Repeat the listing beneath this line exactly, keeping every character.

▶ PROVIDED MATERIAL
======

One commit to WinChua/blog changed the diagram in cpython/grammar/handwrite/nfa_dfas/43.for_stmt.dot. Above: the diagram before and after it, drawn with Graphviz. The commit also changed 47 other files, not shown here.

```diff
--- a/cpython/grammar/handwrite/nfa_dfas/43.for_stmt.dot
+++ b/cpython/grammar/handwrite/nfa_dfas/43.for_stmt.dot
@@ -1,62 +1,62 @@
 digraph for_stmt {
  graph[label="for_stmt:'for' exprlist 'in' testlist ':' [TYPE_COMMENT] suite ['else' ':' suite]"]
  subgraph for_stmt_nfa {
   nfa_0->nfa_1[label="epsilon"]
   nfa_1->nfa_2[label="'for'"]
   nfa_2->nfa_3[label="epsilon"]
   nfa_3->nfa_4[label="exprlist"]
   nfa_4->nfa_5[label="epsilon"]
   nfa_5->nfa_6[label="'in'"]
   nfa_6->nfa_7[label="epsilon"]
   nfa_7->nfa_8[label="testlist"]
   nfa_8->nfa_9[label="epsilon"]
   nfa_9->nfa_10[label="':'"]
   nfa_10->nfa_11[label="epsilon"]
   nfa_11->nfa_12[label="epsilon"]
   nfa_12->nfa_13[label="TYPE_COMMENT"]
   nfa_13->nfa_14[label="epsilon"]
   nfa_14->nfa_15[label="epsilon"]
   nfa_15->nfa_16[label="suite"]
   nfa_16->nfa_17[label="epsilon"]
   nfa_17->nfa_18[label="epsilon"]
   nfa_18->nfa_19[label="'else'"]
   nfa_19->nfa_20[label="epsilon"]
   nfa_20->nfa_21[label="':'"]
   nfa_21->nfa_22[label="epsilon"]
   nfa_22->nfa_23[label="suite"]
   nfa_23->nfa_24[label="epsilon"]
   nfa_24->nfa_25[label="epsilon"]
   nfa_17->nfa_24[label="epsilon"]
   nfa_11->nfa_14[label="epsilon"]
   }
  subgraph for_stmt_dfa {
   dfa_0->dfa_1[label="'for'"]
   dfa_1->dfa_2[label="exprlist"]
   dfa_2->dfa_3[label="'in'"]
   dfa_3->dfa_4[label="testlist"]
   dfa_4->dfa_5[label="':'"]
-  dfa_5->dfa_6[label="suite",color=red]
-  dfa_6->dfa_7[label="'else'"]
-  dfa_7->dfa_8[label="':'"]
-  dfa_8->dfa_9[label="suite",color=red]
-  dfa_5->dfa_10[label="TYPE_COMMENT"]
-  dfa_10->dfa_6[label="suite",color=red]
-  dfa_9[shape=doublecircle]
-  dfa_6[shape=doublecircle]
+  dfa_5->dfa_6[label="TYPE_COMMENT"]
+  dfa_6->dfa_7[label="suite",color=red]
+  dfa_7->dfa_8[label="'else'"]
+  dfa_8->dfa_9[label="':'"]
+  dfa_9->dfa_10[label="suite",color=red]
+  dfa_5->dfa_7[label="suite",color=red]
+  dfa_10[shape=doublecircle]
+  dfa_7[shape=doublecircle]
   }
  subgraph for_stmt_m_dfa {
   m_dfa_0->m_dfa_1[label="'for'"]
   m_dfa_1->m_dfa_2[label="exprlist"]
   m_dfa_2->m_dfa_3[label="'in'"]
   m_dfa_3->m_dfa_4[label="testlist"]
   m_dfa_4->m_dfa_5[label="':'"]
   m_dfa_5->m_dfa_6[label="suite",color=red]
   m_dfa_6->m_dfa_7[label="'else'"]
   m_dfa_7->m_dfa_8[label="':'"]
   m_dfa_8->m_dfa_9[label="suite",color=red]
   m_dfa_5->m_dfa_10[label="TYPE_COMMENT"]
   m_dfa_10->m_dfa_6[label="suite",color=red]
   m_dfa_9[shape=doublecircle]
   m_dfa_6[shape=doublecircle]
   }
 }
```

======

▶ ANSWER FOR THIS EXERCISE
One commit to WinChua/blog changed the diagram in cpython/grammar/handwrite/nfa_dfas/43.for_stmt.dot. Above: the diagram before and after it, drawn with Graphviz. The commit also changed 47 other files, not shown here.

```diff
--- a/cpython/grammar/handwrite/nfa_dfas/43.for_stmt.dot
+++ b/cpython/grammar/handwrite/nfa_dfas/43.for_stmt.dot
@@ -1,62 +1,62 @@
 digraph for_stmt {
  graph[label="for_stmt:'for' exprlist 'in' testlist ':' [TYPE_COMMENT] suite ['else' ':' suite]"]
  subgraph for_stmt_nfa {
   nfa_0->nfa_1[label="epsilon"]
   nfa_1->nfa_2[label="'for'"]
   nfa_2->nfa_3[label="epsilon"]
   nfa_3->nfa_4[label="exprlist"]
   nfa_4->nfa_5[label="epsilon"]
   nfa_5->nfa_6[label="'in'"]
   nfa_6->nfa_7[label="epsilon"]
   nfa_7->nfa_8[label="testlist"]
   nfa_8->nfa_9[label="epsilon"]
   nfa_9->nfa_10[label="':'"]
   nfa_10->nfa_11[label="epsilon"]
   nfa_11->nfa_12[label="epsilon"]
   nfa_12->nfa_13[label="TYPE_COMMENT"]
   nfa_13->nfa_14[label="epsilon"]
   nfa_14->nfa_15[label="epsilon"]
   nfa_15->nfa_16[label="suite"]
   nfa_16->nfa_17[label="epsilon"]
   nfa_17->nfa_18[label="epsilon"]
   nfa_18->nfa_19[label="'else'"]
   nfa_19->nfa_20[label="epsilon"]
   nfa_20->nfa_21[label="':'"]
   nfa_21->nfa_22[label="epsilon"]
   nfa_22->nfa_23[label="suite"]
   nfa_23->nfa_24[label="epsilon"]
   nfa_24->nfa_25[label="epsilon"]
   nfa_17->nfa_24[label="epsilon"]
   nfa_11->nfa_14[label="epsilon"]
   }
  subgraph for_stmt_dfa {
   dfa_0->dfa_1[label="'for'"]
   dfa_1->dfa_2[label="exprlist"]
   dfa_2->dfa_3[label="'in'"]
   dfa_3->dfa_4[label="testlist"]
   dfa_4->dfa_5[label="':'"]
-  dfa_5->dfa_6[label="suite",color=red]
-  dfa_6->dfa_7[label="'else'"]
-  dfa_7->dfa_8[label="':'"]
-  dfa_8->dfa_9[label="suite",color=red]
-  dfa_5->dfa_10[label="TYPE_COMMENT"]
-  dfa_10->dfa_6[label="suite",color=red]
-  dfa_9[shape=doublecircle]
-  dfa_6[shape=doublecircle]
+  dfa_5->dfa_6[label="TYPE_COMMENT"]
+  dfa_6->dfa_7[label="suite",color=red]
+  dfa_7->dfa_8[label="'else'"]
+  dfa_8->dfa_9[label="':'"]
+  dfa_9->dfa_10[label="suite",color=red]
+  dfa_5->dfa_7[label="suite",color=red]
+  dfa_10[shape=doublecircle]
+  dfa_7[shape=doublecircle]
   }
  subgraph for_stmt_m_dfa {
   m_dfa_0->m_dfa_1[label="'for'"]
   m_dfa_1->m_dfa_2[label="exprlist"]
   m_dfa_2->m_dfa_3[label="'in'"]
   m_dfa_3->m_dfa_4[label="testlist"]
   m_dfa_4->m_dfa_5[label="':'"]
   m_dfa_5->m_dfa_6[label="suite",color=red]
   m_dfa_6->m_dfa_7[label="'else'"]
   m_dfa_7->m_dfa_8[label="':'"]
   m_dfa_8->m_dfa_9[label="suite",color=red]
   m_dfa_5->m_dfa_10[label="TYPE_COMMENT"]
   m_dfa_10->m_dfa_6[label="suite",color=red]
   m_dfa_9[shape=doublecircle]
   m_dfa_6[shape=doublecircle]
   }
 }
```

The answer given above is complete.